───── Task inputs ─────
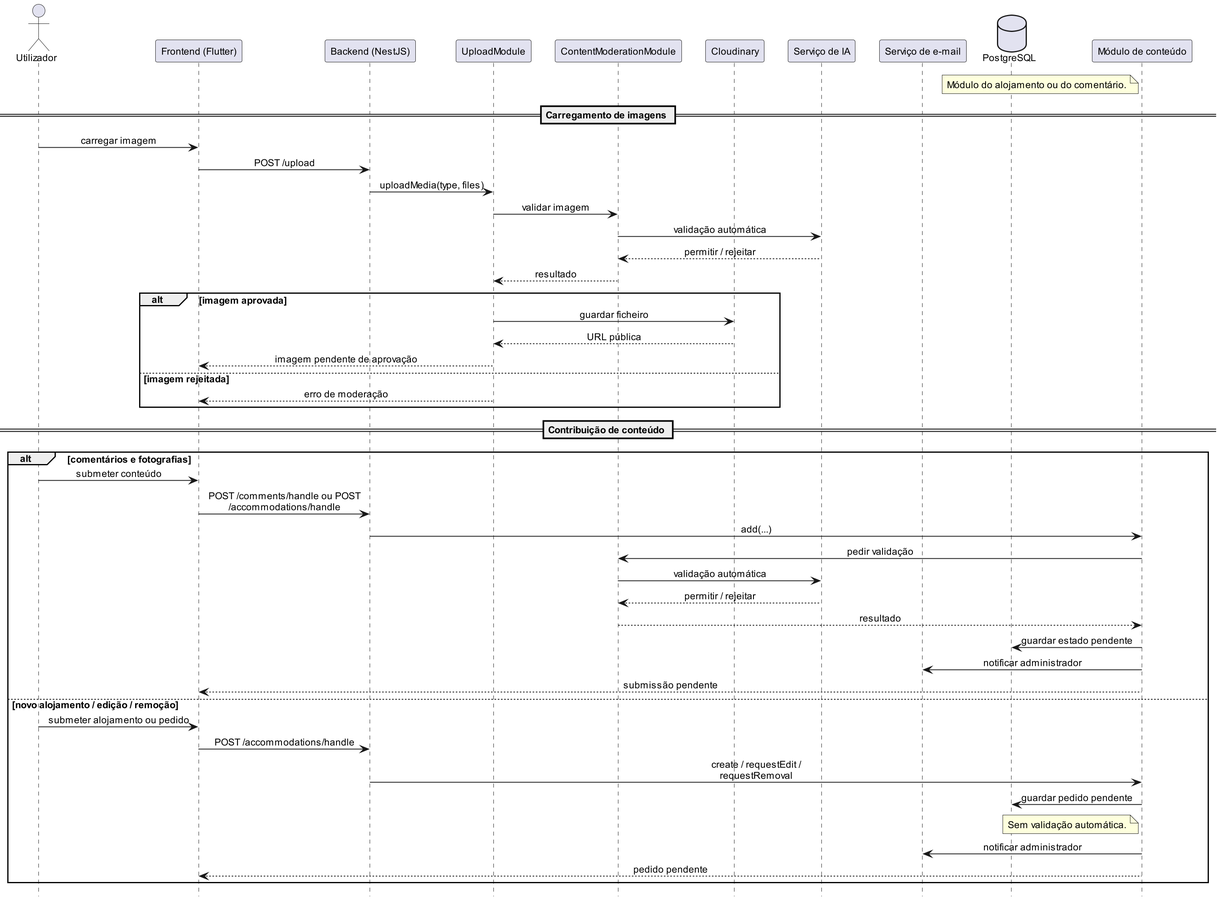
This is docs/diagrams/png/communication-media-moderation-flow-a.png from alegna83/cookbook-be, a PlantUML export, as it was before one commit.
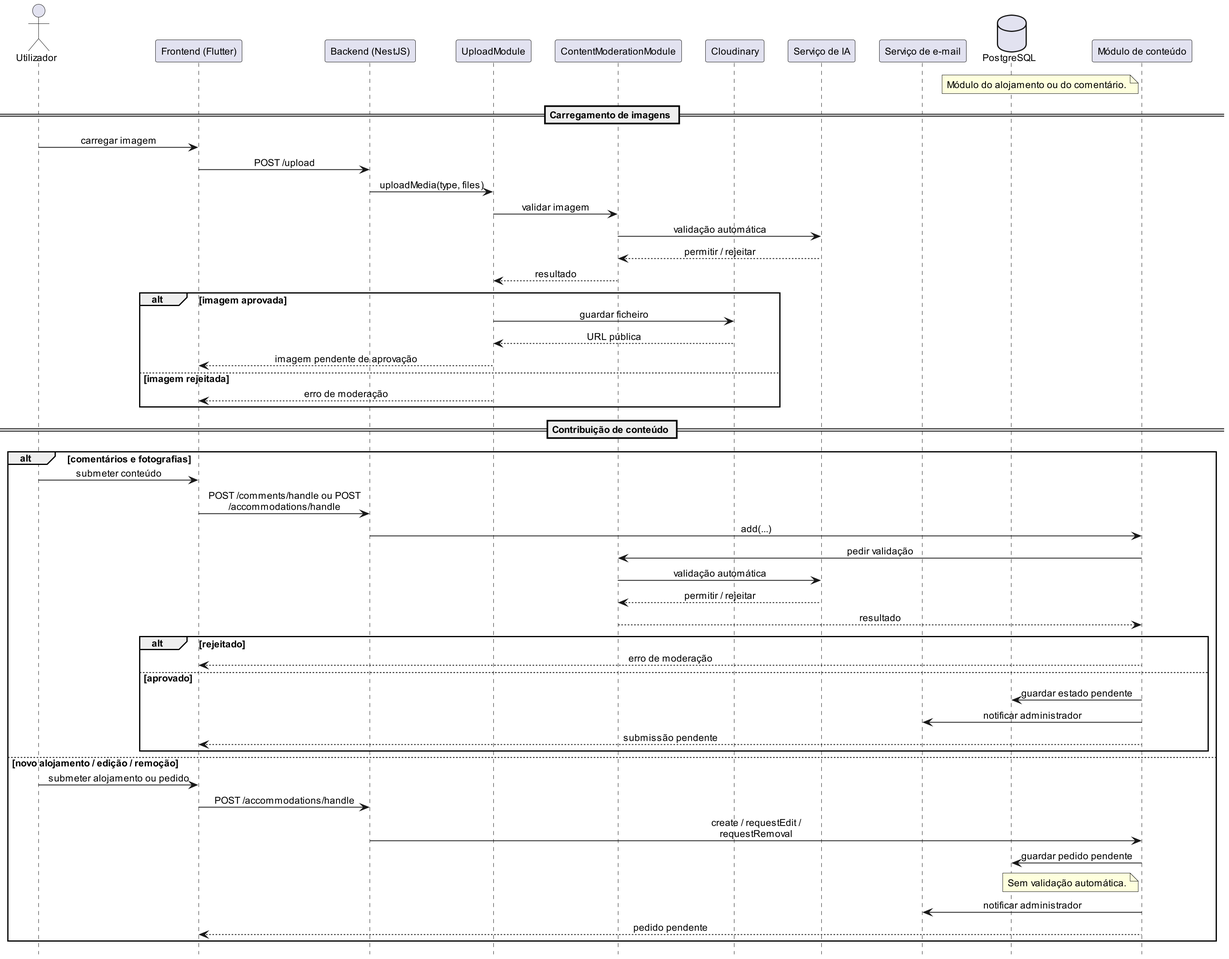
The same file after the commit.

What changed in the source:
```diff
@@ -53,9 +53,13 @@
   ModerationModule -> AI : validação automática
   AI --> ModerationModule : permitir / rejeitar
   ModerationModule --> ContentModule : resultado
-  ContentModule -> DB : guardar estado pendente
-  ContentModule -> Email : notificar administrador
-  ContentModule --> FE : submissão pendente
+  alt rejeitado
+    ContentModule --> FE : erro de moderação
+  else aprovado
+    ContentModule -> DB : guardar estado pendente
+    ContentModule -> Email : notificar administrador
+    ContentModule --> FE : submissão pendente
+  end
 else novo alojamento / edição / remoção
   Utilizador -> FE : submeter alojamento ou pedido
   FE -> BE : POST /accommodations/handle
```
─────
→ **What this task involves**
Each record needs to be reproduced exactly, and no image should be carried over.

→ **Answer space**
This is docs/diagrams/png/communication-media-moderation-flow-a.png from alegna83/cookbook-be, a PlantUML export, as it was before one commit.
The same file after the commit.

What changed in the source:
```diff
@@ -53,9 +53,13 @@
   ModerationModule -> AI : validação automática
   AI --> ModerationModule : permitir / rejeitar
   ModerationModule --> ContentModule : resultado
-  ContentModule -> DB : guardar estado pendente
-  ContentModule -> Email : notificar administrador
-  ContentModule --> FE : submissão pendente
+  alt rejeitado
+    ContentModule --> FE : erro de moderação
+  else aprovado
+    ContentModule -> DB : guardar estado pendente
+    ContentModule -> Email : notificar administrador
+    ContentModule --> FE : submissão pendente
+  end
 else novo alojamento / edição / remoção
   Utilizador -> FE : submeter alojamento ou pedido
   FE -> BE : POST /accommodations/handle
```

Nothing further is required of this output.